1. Anyone wanting to convert or wanting to convert someone else from one religion to another needs prior permission from the District Magistrate.
2. Whoever contravenes this Act will be punished for a period extending up to three years and also liable to a fine which may extend to 50,000 rupees
3. However, if the "guilty" happens to be a minor or woman or a tribal or an outcast, the imprisonment extends up to four years and the fine extends up to 100,000 rupees.
Once this Act was passed, the government was not able to answer simple questions. Are there any instances of forced conversion in Gujarat? Has anyone complained? What does allurement mean? If for example, a person is promised "a more peaceful life" or a technique in the "art of living", in the acceptance of another religion or way of life, does that amount to allurement? And what happens if one would like to embrace Hinduism, Sikhism, Jainism or even Buddhism?
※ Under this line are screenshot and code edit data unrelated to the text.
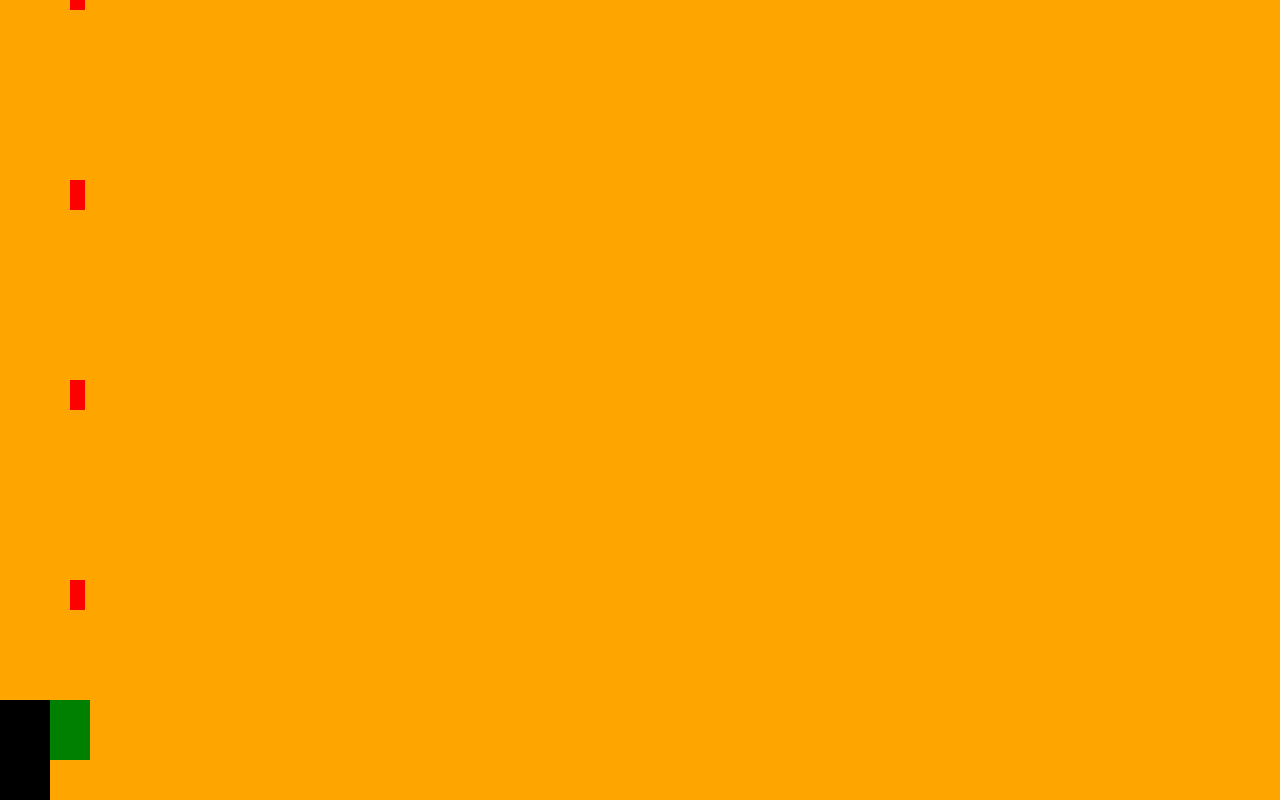
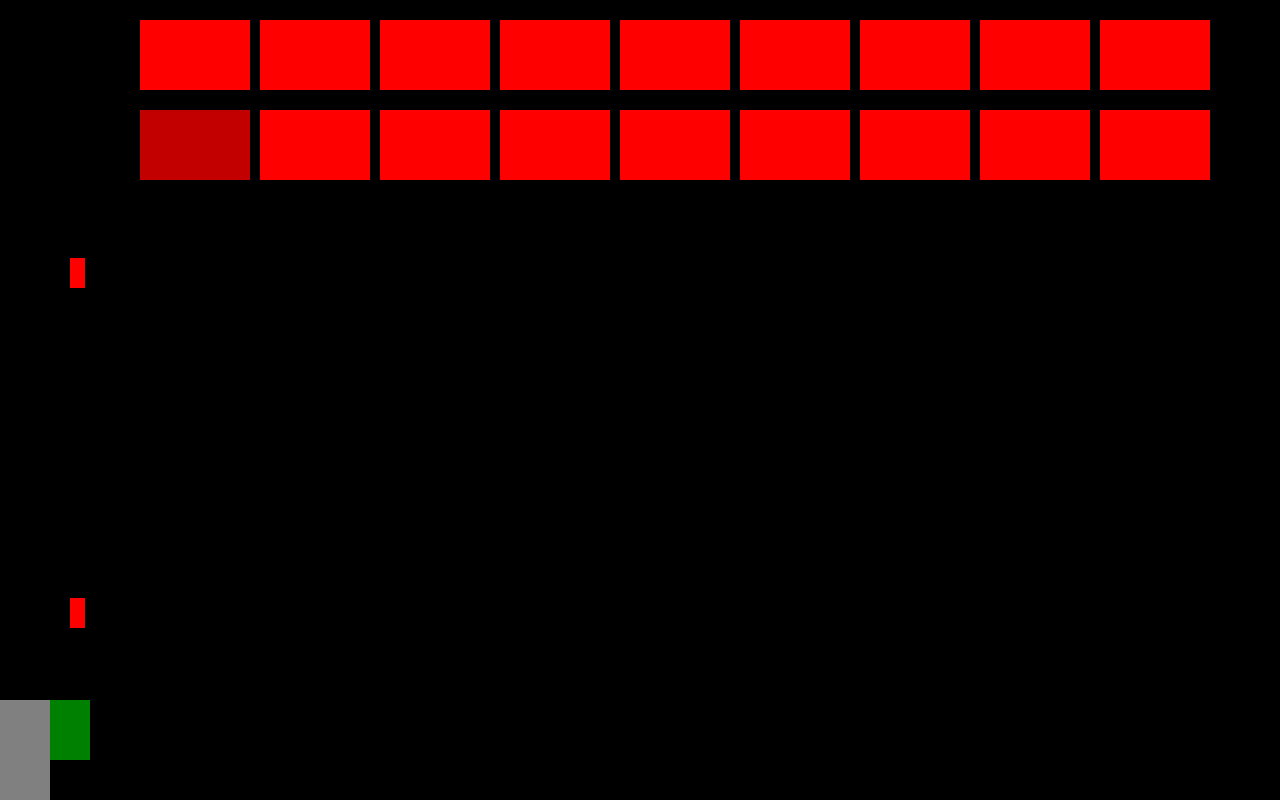
Before and after one commit to Yankovsky/Dynamm, a plain HTML site: page index.html in a window 1280 px wide. Drawn offline with Linux system fonts and the light colour scheme.

Commit message:
brick enemies and colision detection added

```diff
--- a/index.html
+++ b/index.html
@@ -14,10 +14,15 @@
         <script type="text/javascript" src="js/bullet.js"></script>
         <script type="text/javascript" src="js/rocket.js"></script>
         <script type="text/javascript" src="js/laser-shot.js"></script>
+        <script type="text/javascript" src="js/machine-gun-bullet.js"></script>
 
         <script type="text/javascript" src="js/gun.js"></script>
         <script type="text/javascript" src="js/rocket-gun.js"></script>
         <script type="text/javascript" src="js/laser-gun.js"></script>
+        <script type="text/javascript" src="js/machine-gun.js"></script>
+
+        <script type="text/javascript" src="js/enemy.js"></script>
+        <script type="text/javascript" src="js/brick.js"></script>
         <script type="text/javascript">
             window.onload = function() {
                 var canvas = document.getElementById("myCanvas");
--- /dev/null
+++ b/js/Enemy.js
@@ -0,0 +1,6 @@
+Enemy.prototype = new GameObject();
+function Enemy(game, x, y, width, height, health) {
+    GameObject.call(this, game, x, y, width, height);
+    this.health = health;
+    this.fullHealth = health;
+}
--- /dev/null
+++ b/js/brick.js
@@ -0,0 +1,8 @@
+Brick.prototype = new Enemy();
+function Brick(game, x, y, width, height) {
+    Enemy.call(this, game, x, y, width, height, 100);
+}
+Brick.prototype.draw = function() {
+    this.ctx.fillStyle = "#" + Math.floor(15 + (this.health / this.fullHealth) * 240).toString(16) + "0000";
+    this.ctx.fillRect(this.x, this.y, this.width, this.height);
+};
--- a/js/bullet.js
+++ b/js/bullet.js
@@ -1,7 +1,8 @@
 Bullet.prototype = new GameObject();
-function Bullet(game, x, y, width, height, speed) {
+function Bullet(game, x, y, width, height, speed, damage) {
     GameObject.call(this, game, x, y, width, height);
     this.speed = speed;
+    this.damage = damage;
 }
 Bullet.prototype.update = function() {
     this.y += this.speed;
--- a/js/dynamm-game.js
+++ b/js/dynamm-game.js
@@ -3,16 +3,45 @@ function DynammGame(ctx, width, height, delayBetweenFrames) {
     this.ctx = ctx;
     this.interval = null;
     this.ticks = 0;
-    this.gameObjects = [];
+    var gameObjects = {players : [], bullets : [], enemies : []};
+
+    this.addPlayer = function(player) {
+        gameObjects.players.push(player);
+    };
+    this.addBullet = function(bullet) {
+        gameObjects.bullets.push(bullet)
+    };
+    this.addEnemy = function(enemy) {
+        gameObjects.enemies.push(enemy)
+    };
+
     //remove this
     function addPlayerWithGun() {
         var player = new Player(that, 100, height - 100, 100, 100, 20);
+        //player.leftGun = new LaserGun(that, player);
+        //player.leftGun = new RocketGun(that, player);
+        //player.leftGun = new MachineGun(that, player);
         player.leftGun = new RocketGun(that, player);
         player.rightGun = new RocketGun(that, player);
-        that.gameObjects.push(player);
+
+        that.addPlayer(player);
+    }
+    function addBricks() {
+        for (var i = 0; i < 10; i++) {
+            for (var j = 0; j < 2; j++) {
+
+                var brick = new Brick(that, 20 + i * 120, 20 + j * 90, 110, 70);
+
+                that.addEnemy(brick);
+            }
+        }
     }
 
+    //TODO move with initialization to level entity or something
     addPlayerWithGun();
+    addBricks();
+    //end
+
     this.mouseX = 0;
     window.document.addEventListener("mousemove", function(event) {
         that.mouseX = event.clientX;
@@ -28,9 +57,37 @@ function DynammGame(ctx, width, height, delayBetweenFrames) {
     }
 
     function update() {
-        for (var i = 0; i < that.gameObjects.length; i++) {
-            var obj = that.gameObjects[i];
-            obj.update();
+        for (var i = 0; i < gameObjects.players.length; i++) {
+            var player = gameObjects.players[i];
+            player.update();
+        }
+        //TODO normal collision check
+
+        for (var j = 0; j < gameObjects.bullets.length; j++) {
+            var bullet = gameObjects.bullets[j];
+            bullet.update();
+        }
+
+        for (var i = 0; i < gameObjects.enemies.length; i++) {
+            var enemy = gameObjects.enemies[i];
+            enemy.update();
+            for (var j = 0; j < gameObjects.bullets.length; j++) {
+                var bullet = gameObjects.bullets[j];
+                if (bullet.x >= enemy.x && bullet.x <= enemy.x + enemy.width &&
+                    bullet.y >= enemy.y && bullet.y <= enemy.y + enemy.height) {
+                    enemy.health -= bullet.damage;
+                    if (enemy.health <= 0) {
+                        //TODO take from list end
+                        delete gameObjects.enemies[i];
+                        gameObjects.enemies.splice(i, 1);
+                        enemy = null;
+                        break;
+                    }
+                    delete gameObjects.bullets[j];
+                    gameObjects.bullets.splice(j, 1);
+                    bullet = null;
+                }
+            }
         }
         that.ticks++;
     }
@@ -38,9 +95,10 @@ function DynammGame(ctx, width, height, delayBetweenFrames) {
     function draw() {
         clearCanvas();
 
-        for (var i = 0; i < that.gameObjects.length; i++) {
-            var gameObject = that.gameObjects[i];
-            gameObject.draw();
+        for (var prop in gameObjects) {
+            for (var i = 0; i < gameObjects[prop].length; i++) {
+                gameObjects[prop][i].draw();
+            }
         }
     }
 
@@ -49,7 +107,7 @@ function DynammGame(ctx, width, height, delayBetweenFrames) {
     }
 
     function clearCanvas() {
-        ctx.fillStyle = "orange";
+        ctx.fillStyle = "black";
         ctx.fillRect(0, 0, width, height);
     }
 }
--- a/js/laser-gun.js
+++ b/js/laser-gun.js
@@ -4,7 +4,7 @@ function LaserGun(game, owner) {
 }
 LaserGun.prototype.shoot = function() {
     if (this.game.ticks % this.ticksToReload == 0) {
-        this.game.gameObjects.push(new LaserShot(this.game, this.center().x, this.y));
+        this.game.addBullet(new LaserShot(this.game, this.center().x, this.y));
     }
 };
 LaserGun.prototype.draw = function() {
--- a/js/laser-shot.js
+++ b/js/laser-shot.js
@@ -1,9 +1,10 @@
 LaserShot.prototype = new Bullet();
 function LaserShot(game, x, y) {
-    var rocketWidth = 3;
-    var rocketHeight = 100;
-    var rocketSpeed = -50;
-    Bullet.call(this, game, x, y, rocketWidth, rocketHeight, rocketSpeed);
+    var laserWidth = 3;
+    var laserHeight = 100;
+    var laserSpeed = -50;
+    var laserDamage = 120;
+    Bullet.call(this, game, x, y, laserWidth, laserHeight, laserSpeed, laserDamage);
 }
 LaserShot.prototype.draw = function() {
     this.game.ctx.fillStyle = "aqua";
--- /dev/null
+++ b/js/machine-gun-bullet.js
@@ -0,0 +1,12 @@
+MachineGunBullet.prototype = new Bullet();
+function MachineGunBullet(game, x, y) {
+    var bulletWidth = 4;
+    var bulletHeight = 5;
+    var bulletSpeed = -25;
+    var bulletDamage = 5;
+    Bullet.call(this, game, x, y, bulletWidth, bulletHeight, bulletSpeed, bulletDamage);
+}
+MachineGunBullet.prototype.draw = function() {
+    this.game.ctx.fillStyle = "white";
+    this.game.ctx.fillRect(this.x, this.y, this.width, this.height);
+};
--- /dev/null
+++ b/js/machine-gun.js
@@ -0,0 +1,13 @@
+MachineGun.prototype = new Gun();
+function MachineGun(game, owner) {
+    Gun.call(this, game, owner, 30, 50, 2)
+}
+MachineGun.prototype.shoot = function() {
+    if (this.game.ticks % this.ticksToReload == 0) {
+        this.game.addBullet(new MachineGunBullet(this.game, this.center().x, this.y));
+    }
+};
+MachineGun.prototype.draw = function() {
+    this.game.ctx.fillStyle = "white";
+    this.game.ctx.fillRect(this.x, this.y, this.width, this.height);
+};
--- a/js/player.js
+++ b/js/player.js
@@ -37,7 +37,7 @@ Player.prototype.update = function() {
     }
 };
 Player.prototype.draw = function() {
-    this.game.ctx.fillStyle = "black";
+    this.game.ctx.fillStyle = "gray";
     this.game.ctx.fillRect(this.x, this.y, this.width, this.height);
     var guns = [this.leftGun, this.rightGun];
     for (var i = 0; i < guns.length; i++) {
--- a/js/rocket-gun.js
+++ b/js/rocket-gun.js
@@ -1,10 +1,10 @@
 RocketGun.prototype = new Gun();
 function RocketGun(game, owner) {
-    Gun.call(this, game, owner, 40, 60, 10)
+    Gun.call(this, game, owner, 40, 60, 20)
 }
 RocketGun.prototype.shoot = function() {
     if (this.game.ticks % this.ticksToReload == 0) {
-        this.game.gameObjects.push(new Rocket(this.game, this.center().x, this.y));
+        this.game.addBullet(new Rocket(this.game, this.center().x, this.y));
     }
 };
 RocketGun.prototype.draw = function() {
--- a/js/rocket.js
+++ b/js/rocket.js
@@ -2,8 +2,9 @@ Rocket.prototype = new Bullet();
 function Rocket(game, x, y) {
     var rocketWidth = 15;
     var rocketHeight = 30;
-    var rocketSpeed = -20;
-    Bullet.call(this, game, x, y, rocketWidth, rocketHeight, rocketSpeed);
+    var rocketSpeed = -17;
+    var rocketDamage = 25;
+    Bullet.call(this, game, x, y, rocketWidth, rocketHeight, rocketSpeed, rocketDamage);
 }
 Rocket.prototype.draw = function() {
     this.game.ctx.fillStyle = "red";
```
Does one need to have permission for that conversion?
Then there are certain draconian aspects of the law: Who is the District Magistrate to sit on judgment on matters related to faith and conscience? How does one decide if permission should be given or not? What happens if one decides to become an agnostic, an atheist? Does that amount to changing one's religion? Why should there be more severe punishment for a women, dalit, adivasi or minor? Is it because these groups are lesser than the "brahminized males" who dominate our society?
On Christmas Day 2005, in a widely publicized debate on television, the Home Minister of Gujarat, Amit Shah was challenged as to why the rules which are necessary for implementing this law were not being framed. He had absolutely no answer.
Very obviously, the level of rhetoric and the ferocity of the demands were heightened at the Shabri Kumbh Mela [festival of Hindu purification] from 11 to 13 February 2006. At this time, anti-Christian venom and hate were spewed. One of the resolutions of this Mela was to ensure a national law to ban conversions. A couple of weeks later, in a much publicized meeting of the Rashtriya Swayamsevak Sangh [RSS, paramilitary formation of extremist Hindus, considered to be the armed wing of the BJP] in Orissa, a similar resolution was adopted.
The question is: why wasn't such a law approved when the nationalists were in power? Why do they call on the current national government to pass it?
Whilst it is true that the law, as it is, is toothless, it is also a fact that it is like a Damocles' sword, with some officials misusing it to threaten and intimidate tribals and dalits.
Mrs Jayalalitha in Tamil Nadu brought in a similar but less draconian legislation sometime ago, but she had to eat humble pie because of its impact, so very conveniently and strategically, she withdrew it. The Gujarat government is in a similar quandary: having passed the legislation, they are just afraid to frame the rules for this law. The fact is that when they do so, they know that it will be challenged. It is a political trap they have set for themselves.
Another question that needs to be asked is: "Is the government of Gujarat really afraid that hundreds and thousands of people will actually embrace Christianity?" If this is so, why don't they ask themselves why people want to convert to another faith?"
In the meantime, the government continues to harass and intimidate Christians, Muslims and other minorities with a terrifying regularity. They are doing all in their power in order to justify this law and persecution. The government has conveniently forgotten that Article 25 of the Constitutions guarantees every single citizen, the freedom to practice, preach and propagate the religion of his/her choice.
26 March 2003 was indeed a bloody day in the history of Gujarat: civil society must speak out for justice, freedom and truth in order to guarantee that such days will never be repeated. And, we need to know
..Is the Gujarat government afraid of something?